(Records shown)
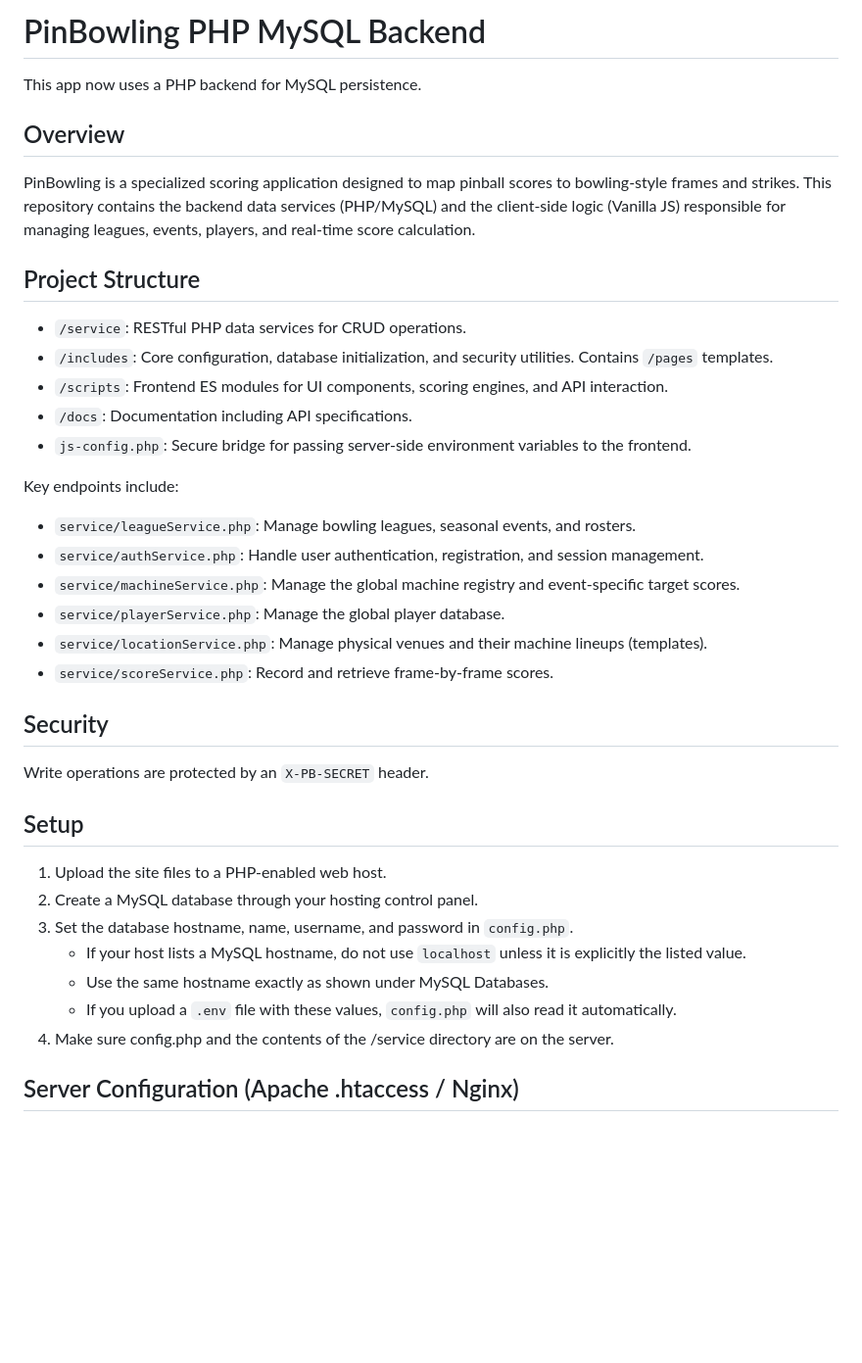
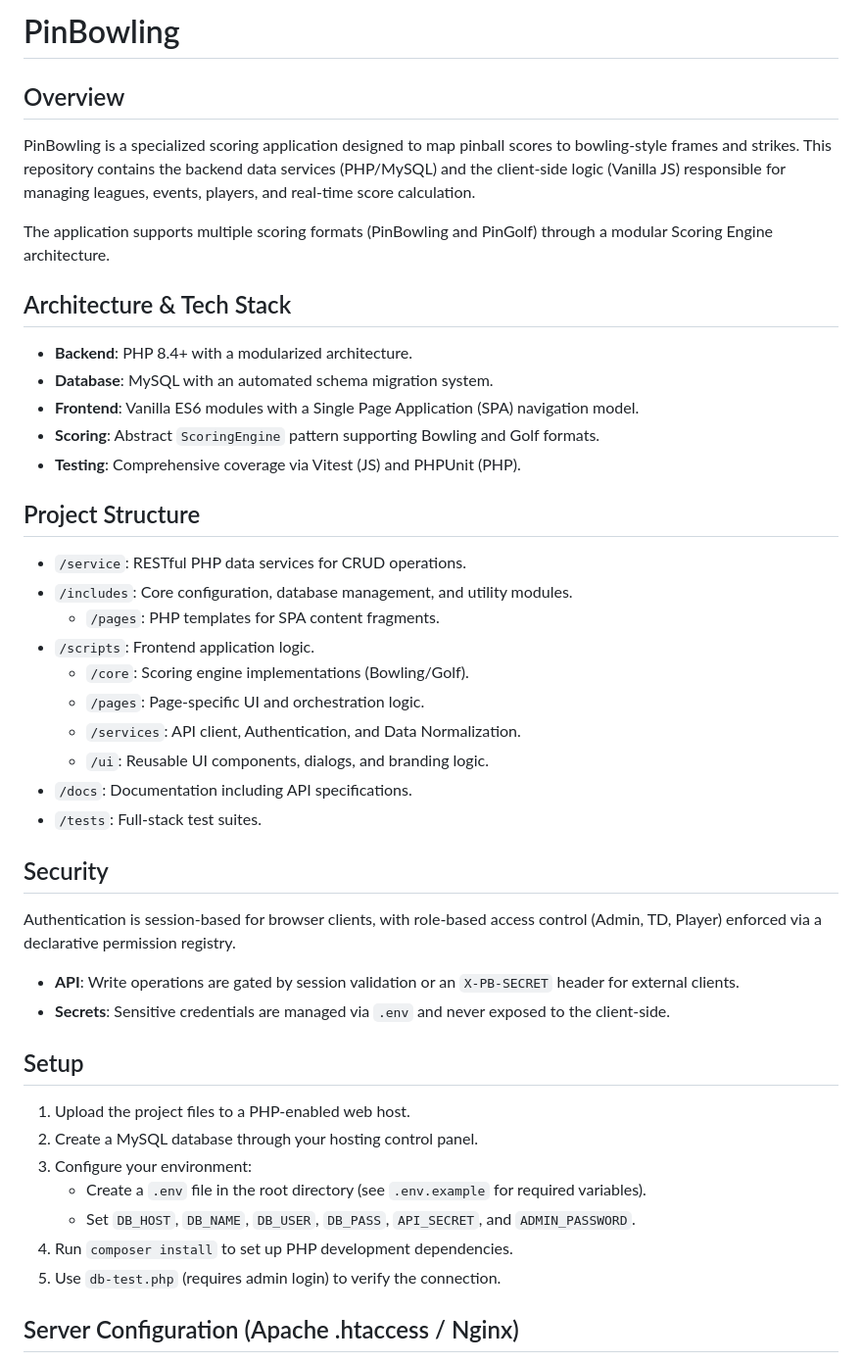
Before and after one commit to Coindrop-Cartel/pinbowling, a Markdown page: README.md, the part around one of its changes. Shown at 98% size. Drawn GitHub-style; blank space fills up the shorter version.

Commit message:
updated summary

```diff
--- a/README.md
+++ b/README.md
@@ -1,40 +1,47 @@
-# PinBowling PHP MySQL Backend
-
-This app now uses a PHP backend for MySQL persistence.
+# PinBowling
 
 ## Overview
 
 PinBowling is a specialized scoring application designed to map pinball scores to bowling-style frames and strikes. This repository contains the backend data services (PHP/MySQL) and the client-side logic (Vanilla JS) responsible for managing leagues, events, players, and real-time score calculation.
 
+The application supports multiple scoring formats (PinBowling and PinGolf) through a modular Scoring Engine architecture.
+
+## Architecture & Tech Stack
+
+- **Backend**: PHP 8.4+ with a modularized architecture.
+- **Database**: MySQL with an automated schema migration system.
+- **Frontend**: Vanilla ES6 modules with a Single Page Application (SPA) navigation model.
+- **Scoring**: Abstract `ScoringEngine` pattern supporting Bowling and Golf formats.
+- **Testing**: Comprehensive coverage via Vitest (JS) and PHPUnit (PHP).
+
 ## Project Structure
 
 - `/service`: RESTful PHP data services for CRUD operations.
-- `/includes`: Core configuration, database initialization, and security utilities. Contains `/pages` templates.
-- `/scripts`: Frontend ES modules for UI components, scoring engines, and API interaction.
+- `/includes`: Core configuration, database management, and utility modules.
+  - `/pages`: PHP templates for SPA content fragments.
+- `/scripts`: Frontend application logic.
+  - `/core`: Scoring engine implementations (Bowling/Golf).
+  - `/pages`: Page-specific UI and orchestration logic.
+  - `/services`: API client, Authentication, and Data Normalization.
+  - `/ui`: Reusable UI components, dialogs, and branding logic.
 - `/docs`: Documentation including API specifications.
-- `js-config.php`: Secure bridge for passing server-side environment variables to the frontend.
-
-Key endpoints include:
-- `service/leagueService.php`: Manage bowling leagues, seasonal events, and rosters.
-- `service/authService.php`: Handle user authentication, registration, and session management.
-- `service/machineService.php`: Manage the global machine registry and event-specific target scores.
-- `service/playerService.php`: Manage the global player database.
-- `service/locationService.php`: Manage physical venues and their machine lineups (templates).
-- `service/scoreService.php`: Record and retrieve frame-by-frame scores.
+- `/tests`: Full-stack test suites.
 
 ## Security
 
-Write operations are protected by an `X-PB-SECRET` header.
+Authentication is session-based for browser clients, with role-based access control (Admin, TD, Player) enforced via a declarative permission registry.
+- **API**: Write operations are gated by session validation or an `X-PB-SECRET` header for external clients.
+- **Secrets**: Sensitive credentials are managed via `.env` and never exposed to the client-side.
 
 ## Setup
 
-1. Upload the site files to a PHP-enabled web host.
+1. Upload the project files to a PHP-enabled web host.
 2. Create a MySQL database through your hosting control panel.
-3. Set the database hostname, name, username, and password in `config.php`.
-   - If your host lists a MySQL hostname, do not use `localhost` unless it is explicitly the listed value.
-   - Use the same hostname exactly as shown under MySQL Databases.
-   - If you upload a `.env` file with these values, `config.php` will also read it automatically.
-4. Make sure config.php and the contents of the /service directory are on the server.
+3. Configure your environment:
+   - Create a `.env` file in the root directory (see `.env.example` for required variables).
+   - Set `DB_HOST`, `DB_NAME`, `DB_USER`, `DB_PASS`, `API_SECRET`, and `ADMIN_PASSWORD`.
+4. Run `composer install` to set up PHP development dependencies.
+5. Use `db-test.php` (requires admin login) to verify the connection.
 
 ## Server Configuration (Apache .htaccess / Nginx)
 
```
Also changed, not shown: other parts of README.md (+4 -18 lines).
(End Records shown)
### Exercise instructions
Where does the string "README" appear in the records? Copy every line that holds it.

### Answer space
Before and after one commit to Coindrop-Cartel/pinbowling, a Markdown page: README.md, the part around one of its changes. Shown at 98% size. Drawn GitHub-style; blank space fills up the shorter version.
--- a/README.md
+++ b/README.md
Also changed, not shown: other parts of README.md (+4 -18 lines).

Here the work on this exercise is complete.